I think this might be something coaches would pay more attention to with tall pitchers who are perceived to have a competetive advantage due to their height. I could certainly see a coach wanting to maximize downward plane with such pitchers. But I'm not so sure it would be as big of a concern with shorter pitchers. The difference between a low slot and a higher slot might be only 8" to 10". That difference, when compared to the distance to home plate, only accounts for a small angle at home plate.
One thing to remember is that the NPA places a lot of importance in injury prevention. The number of injuries - especially to young pitchers - is skyrocketing. Now, I'll admit a lot of that is due to overuse. But what happens when you couple poor mechanics/timing with that overuse?

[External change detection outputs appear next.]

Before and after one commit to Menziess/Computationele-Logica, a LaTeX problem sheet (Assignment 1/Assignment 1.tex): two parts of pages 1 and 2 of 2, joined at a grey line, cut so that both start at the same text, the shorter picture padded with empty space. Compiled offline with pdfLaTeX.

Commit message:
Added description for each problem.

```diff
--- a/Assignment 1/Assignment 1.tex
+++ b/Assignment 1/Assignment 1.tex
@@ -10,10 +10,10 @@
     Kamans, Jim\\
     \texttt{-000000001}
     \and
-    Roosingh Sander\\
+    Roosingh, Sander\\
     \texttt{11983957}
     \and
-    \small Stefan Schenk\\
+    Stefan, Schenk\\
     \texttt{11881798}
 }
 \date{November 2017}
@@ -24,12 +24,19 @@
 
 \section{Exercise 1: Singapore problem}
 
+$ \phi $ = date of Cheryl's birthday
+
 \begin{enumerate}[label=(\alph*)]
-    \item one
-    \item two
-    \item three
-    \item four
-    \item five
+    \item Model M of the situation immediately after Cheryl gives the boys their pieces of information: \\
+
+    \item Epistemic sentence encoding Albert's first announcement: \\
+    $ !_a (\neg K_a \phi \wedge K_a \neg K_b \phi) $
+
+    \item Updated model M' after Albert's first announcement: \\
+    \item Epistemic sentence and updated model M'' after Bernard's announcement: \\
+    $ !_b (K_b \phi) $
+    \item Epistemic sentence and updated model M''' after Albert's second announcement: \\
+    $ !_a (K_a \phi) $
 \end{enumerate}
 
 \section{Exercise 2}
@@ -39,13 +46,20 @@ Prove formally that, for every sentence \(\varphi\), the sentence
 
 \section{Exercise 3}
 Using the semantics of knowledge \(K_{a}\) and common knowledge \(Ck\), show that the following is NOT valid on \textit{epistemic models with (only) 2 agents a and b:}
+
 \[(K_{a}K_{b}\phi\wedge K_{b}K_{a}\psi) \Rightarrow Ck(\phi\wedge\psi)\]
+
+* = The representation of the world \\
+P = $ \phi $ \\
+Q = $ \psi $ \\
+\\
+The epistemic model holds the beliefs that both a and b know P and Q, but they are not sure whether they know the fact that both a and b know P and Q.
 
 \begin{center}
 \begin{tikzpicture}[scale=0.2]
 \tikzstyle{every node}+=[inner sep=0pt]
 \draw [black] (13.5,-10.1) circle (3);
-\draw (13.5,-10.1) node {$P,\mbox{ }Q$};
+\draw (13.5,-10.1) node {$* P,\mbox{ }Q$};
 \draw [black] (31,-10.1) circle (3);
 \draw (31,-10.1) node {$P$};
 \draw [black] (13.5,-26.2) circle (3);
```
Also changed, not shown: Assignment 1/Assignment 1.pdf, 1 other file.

I agree. It's important partly for balance but mostly for timing, IMHO. And timing is a concept that I think most pitching coaches fail to understand and appreciate. House says he spends more time these days fixing timing than fixing mechanics.
That's an excellent description! When I've tried to explain "opposite and equal" as being a momentary position in passing that occurs at foot plant, I'm never confident people really understand the timing aspect.
I share your concerns - especially about the "hold it there" part. I think it really all comes back to timing. When timing is on, things happen when they should and nothing needs to be held for an artifically long time. Everything feels more natural. So, your concern about stabilizing the glove hindering the pitcher is really a concern about proper timing, IMHO.
I'm not familiar with the face/chin to the glove teach. But I agree with your comment that the glove arm can be relaxed after ball release.
Well, since I believe House still works with Johnson on occasion, I wouldn't assume he has an issue with Johnson's glove.
Why you little...